Wednesday, July 24, 2024

What is the Origin of the Palestinian/Israeli Conflict by Elaine Hagopian

Frequently Asked Questions

Fact sheet # 1


Elaine C. Hagopian, Professor Emerita of Sociology, Simmons College, Boston

Why did European Jews want to establish a Jewish State in Palestine?

Witness to the sustained expression of Christian anti-semitism in nineteenth century Europe, main founder and theoretician of the Zionist movement, Dr. Theodor Herzl became convinced that the only solution for the Jewish people was to found a Jewish state in Palestine. The objectives of the Zionist movement were spelled out at the First Zionist Congress in Basle, Switzerland in 1897. The main problem faced was how to establish a “legal” claim to statehood in Palestine, whose indigenous Palestinian Arab population (Muslim and Christian) was 92% of the population. Indigenous Jews and other groups constituted the remaining 8%. Obviously, this implied demographic transformation to make Palestine exclusively Jewish. After the Basle Congress, the Zionist movement approached the German Government, the Sultan of the dying Ottoman Empire (Middle East and Balkans), and the British. Ultimately, the British Foreign Minister, Lord Balfour issued the 1917 Balfour Declaration, which stated: “His Majesty’s Government view with favour the establishment in Palestine of a national home for the Jewish people....” Finding themselves in the midst of World War One, the British found Jews to be useful allies, and hence embraced their cause. With the death of the Ottoman Empire after WWI, Britain was confirmed as the League of Nations Mandatory Power in Palestine. Ordinarily, a mandate meant that the Mandatory Administration would prepare the area for independence. In Palestine, the British Government made conflicting agreements with the Zionist movement (Balfour Declaration, 1917), and the Arab Nationalist movement (Hussein/McMahon letters, 1915). The Zionists aimed to establish a Jewish state in Palestine; and the Arab Nationalists expected Palestine to be a Palestinian Arab nation among the other Arab nations.

What happened in Palestine after World War I?

During the interwar period, the British Mandatory power allowed, and helped facilitate, the immigration of Jews into Palestine. The Zionist leaders in Palestine organized a set of Jewish institutions and paramilitary organizations in preparation for Jewish statehood there. They encouraged Jews to patronize only Jewish establishments, not Palestinian Arab ones. Even up to 1947, Jewish land ownership in Palestine was less than 7%, i.e., approximately 5.5% of direct ownership, and an additional 1.5% leased from the British Mandatory Administration. The indigenous Palestinians understood that the Zionists were intent on establishing a Jewish state in Palestine. Having just emerged out of the Ottoman Empire, and faced immediately with British control and a Zionist movement in their midst, the Palestinians rebelled and went on strike in 1936. Growing unrest between the Zionists and the Palestinians, complicated by the conflicting British agreement obligations to both, resulted in the 1936 British Peel Commission to investigate the situation and to make recommendations.
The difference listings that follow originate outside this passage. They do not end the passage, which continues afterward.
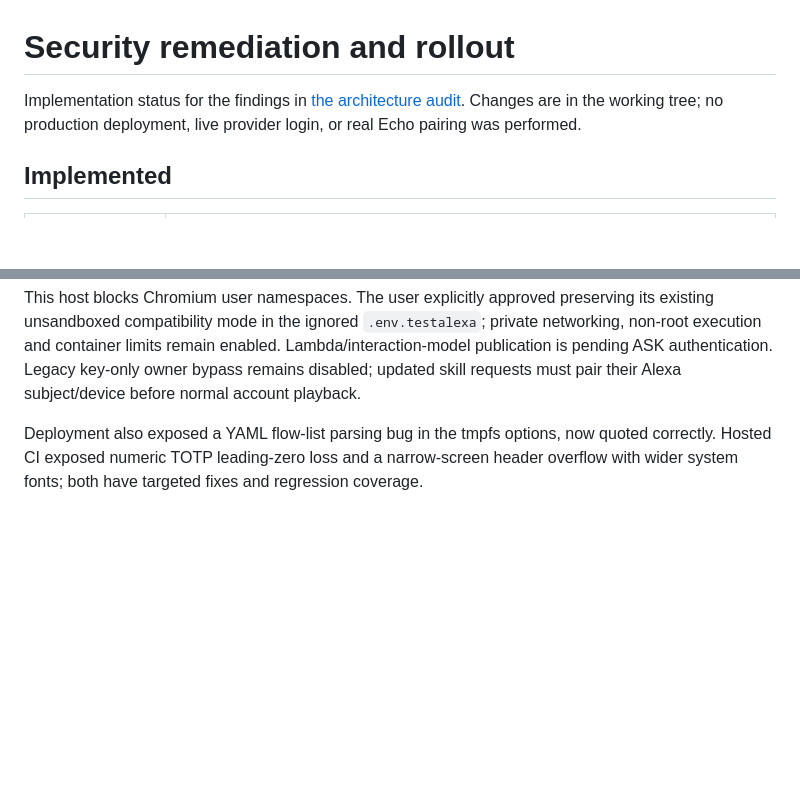
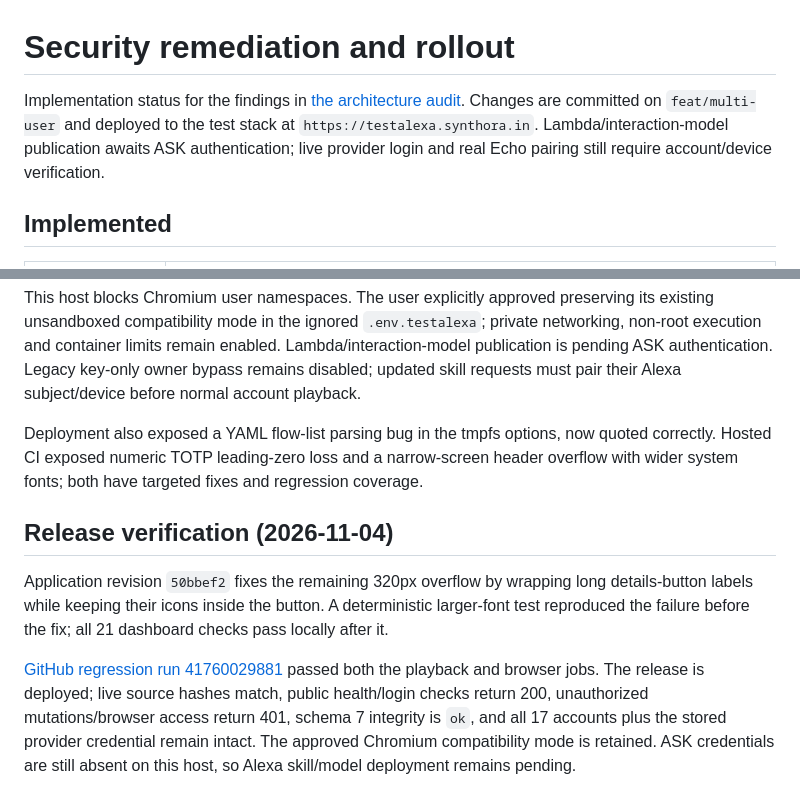
Before and after one commit to arookiecoder-ip/youtube-music-alexa-skill, a Markdown page: docs/SECURITY-ROLLOUT.md, 2 parts joined by grey strips. Drawn GitHub-style; blank space fills up the shorter version.

Commit message:
docs: record successful security release and test-stack verification

```diff
--- a/docs/SECURITY-ROLLOUT.md
+++ b/docs/SECURITY-ROLLOUT.md
@@ -1,6 +1,6 @@
 # Security remediation and rollout
 
-Implementation status for the findings in [the architecture audit](CURRENT-ARCHITECTURE-SECURITY-REVIEW.md). Changes are in the working tree; no production deployment, live provider login, or real Echo pairing was performed.
+Implementation status for the findings in [the architecture audit](CURRENT-ARCHITECTURE-SECURITY-REVIEW.md). Changes are committed on `feat/multi-user` and deployed to the test stack at `https://testalexa.synthora.in`. Lambda/interaction-model publication awaits ASK authentication; live provider login and real Echo pairing still require account/device verification.
 
 ## Implemented
 
@@ -68,3 +68,9 @@ Before switching, saved local rollback filesystem images/configuration and an en
 This host blocks Chromium user namespaces. The user explicitly approved preserving its existing unsandboxed compatibility mode in the ignored `.env.testalexa`; private networking, non-root execution and container limits remain enabled. Lambda/interaction-model publication is pending ASK authentication. Legacy key-only owner bypass remains disabled; updated skill requests must pair their Alexa subject/device before normal account playback.
 
 Deployment also exposed a YAML flow-list parsing bug in the tmpfs options, now quoted correctly. Hosted CI exposed numeric TOTP leading-zero loss and a narrow-screen header overflow with wider system fonts; both have targeted fixes and regression coverage.
+
+## Release verification (2026-11-04)
+
+Application revision `50bbef2` fixes the remaining 320px overflow by wrapping long details-button labels while keeping their icons inside the button. A deterministic larger-font test reproduced the failure before the fix; all 21 dashboard checks pass locally after it.
+
+[GitHub regression run 41760029881](https://github.com/arookiecoder-ip/youtube-music-alexa-skill/actions/runs/41760029881) passed both the playback and browser jobs. The release is deployed; live source hashes match, public health/login checks return 200, unauthorized mutations/browser access return 401, schema 7 integrity is `ok`, and all 17 accounts plus the stored provider credential remain intact. The approved Chromium compatibility mode is retained. ASK credentials are still absent on this host, so Alexa skill/model deployment remains pending.
```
The Commission concluded in July 1937 that a Palestinian Arab/Zionist entente in Palestine to reconcile the contrary British obligations was impossible, and it suggested partition. Chief Zionist leader, Ben Gurion, seized on the partition notion, as a first step in the conquest of the whole of Palestine. The Palestinians Arabs rejected the idea and renewed their rebellion, which lasted until 1939. Immediately after the Peel Commission report, Ben-Gurion ordered the Haganah (one of the Zionist paramilitary organizations) to prepare a plan for the military take-over of the country in anticipation of the eventual British withdrawal. In the 1940s, both the Haganah and other paramilitary organizations (Irgun, and Stern Gang) began attacks on the British forces in Palestine. The goal was to remove the British from the area so as to pursue military action against the Palestinians to encourage their fleeing from Palestine. The Zionists acquired advanced arms from European sources. They pursued their goals of taking over Palestine systematically.
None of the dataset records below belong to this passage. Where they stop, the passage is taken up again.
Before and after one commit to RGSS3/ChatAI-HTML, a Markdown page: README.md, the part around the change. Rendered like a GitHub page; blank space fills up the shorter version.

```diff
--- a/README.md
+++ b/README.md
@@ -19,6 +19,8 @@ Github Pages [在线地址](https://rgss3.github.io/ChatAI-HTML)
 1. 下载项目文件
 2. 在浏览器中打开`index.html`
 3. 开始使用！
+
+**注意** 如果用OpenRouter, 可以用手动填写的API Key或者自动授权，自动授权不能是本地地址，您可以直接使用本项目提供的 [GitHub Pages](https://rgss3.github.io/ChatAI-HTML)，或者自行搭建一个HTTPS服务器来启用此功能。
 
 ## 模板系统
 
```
The November 29, 1947 United Nations General Assembly Resolution 181 (II) partitioning of Palestine: why did the Zionists accept, and why did the Palestinian/Arabs reject it?
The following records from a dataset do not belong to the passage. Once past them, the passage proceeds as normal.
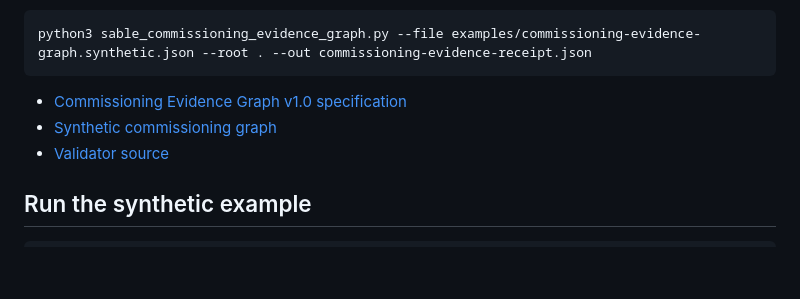
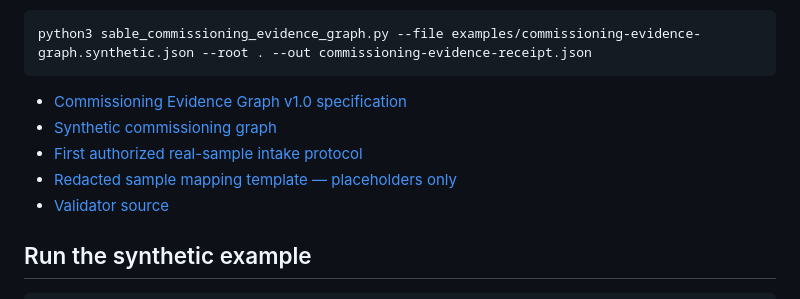
Before and after one commit to EkkoTang67/sable-agent-reliability-ci-check, a Markdown page: README.md, the part around the change. Drawn GitHub-style; blank space fills up the shorter version.

Commit message:
Document controlled intake for first real commissioning sample

```diff
--- a/README.md
+++ b/README.md
@@ -24,6 +24,8 @@ python3 sable_commissioning_evidence_graph.py --file examples/commissioning-evid
 
 - [Commissioning Evidence Graph v1.0 specification](docs/SABLE_COMMISSIONING_EVIDENCE_GRAPH_V1.md)
 - [Synthetic commissioning graph](examples/commissioning-evidence-graph.synthetic.json)
+- [First authorized real-sample intake protocol](docs/REAL_COMMISSIONING_SAMPLE_INTAKE_V1.md)
+- [Redacted sample mapping template — placeholders only](examples/commissioning-sample-records.template.json)
 - [Validator source](sable_commissioning_evidence_graph.py)
 
 ## Run the synthetic example
```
Although Ben Gurion went through a stage in 1942 of stating the Zionist goal as one of converting all of Palestine into a Jewish Commonwealth (the stated position of Irgun leader, Menachim Begin), he reverted in 1946 to his tactical position of 1937, i.e., creating a Jewish Commonwealth in Palestine as stage one, with full conquest to come after establishing a state foundation in Palestine. The British Authorities turned over the issue of Palestine in 1947 to the recently formed United Nations. By September 26, 1947, Britain announced its intention to abandon the Palestine Mandate and did so eight months later. After much political maneuvering, the United Nations General Assembly passed the partition plan, U.N. General Assembly Resolution 181 (II). It was immediately accepted by the Zionists. The Palestinian and other Arabs challenged the United Nations’ legal competence to partition Palestine. Moreover, they argued that Palestine was to be included in the Arab territories that had been promised independence through agreement with Britain in 1915 (see above) in exchange for Arab support in confronting the allied Ottomans and Germans during World War I in the Arab region. The Arabs were overridden, and the partition plan passed.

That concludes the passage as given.